● Assignment:
Every line containing the word "title" is to be copied from the data below.

Stored items from a collection

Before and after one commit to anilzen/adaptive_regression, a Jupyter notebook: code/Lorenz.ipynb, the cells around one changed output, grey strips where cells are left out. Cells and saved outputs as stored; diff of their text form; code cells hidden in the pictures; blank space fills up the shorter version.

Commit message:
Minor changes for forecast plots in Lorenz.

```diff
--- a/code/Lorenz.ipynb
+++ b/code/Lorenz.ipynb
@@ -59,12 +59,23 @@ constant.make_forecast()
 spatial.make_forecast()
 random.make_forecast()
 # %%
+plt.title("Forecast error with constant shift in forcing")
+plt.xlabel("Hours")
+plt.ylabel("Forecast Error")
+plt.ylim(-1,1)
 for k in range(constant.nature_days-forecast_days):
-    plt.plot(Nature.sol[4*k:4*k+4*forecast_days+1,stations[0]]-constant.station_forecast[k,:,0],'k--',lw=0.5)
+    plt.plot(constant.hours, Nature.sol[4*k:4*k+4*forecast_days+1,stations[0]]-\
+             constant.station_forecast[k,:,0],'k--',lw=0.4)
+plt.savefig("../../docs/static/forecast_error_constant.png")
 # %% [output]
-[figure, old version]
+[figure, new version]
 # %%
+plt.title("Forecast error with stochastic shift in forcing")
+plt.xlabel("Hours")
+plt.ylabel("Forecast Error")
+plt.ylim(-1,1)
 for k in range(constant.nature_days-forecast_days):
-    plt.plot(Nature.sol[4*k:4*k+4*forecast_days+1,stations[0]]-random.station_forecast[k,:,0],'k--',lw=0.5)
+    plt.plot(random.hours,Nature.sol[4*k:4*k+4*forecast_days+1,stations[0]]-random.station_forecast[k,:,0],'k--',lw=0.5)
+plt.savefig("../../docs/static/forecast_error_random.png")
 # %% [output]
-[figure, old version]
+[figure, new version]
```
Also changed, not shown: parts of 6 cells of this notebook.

● Task result:
+plt.title("Forecast error with constant shift in forcing")
+plt.title("Forecast error with stochastic shift in forcing")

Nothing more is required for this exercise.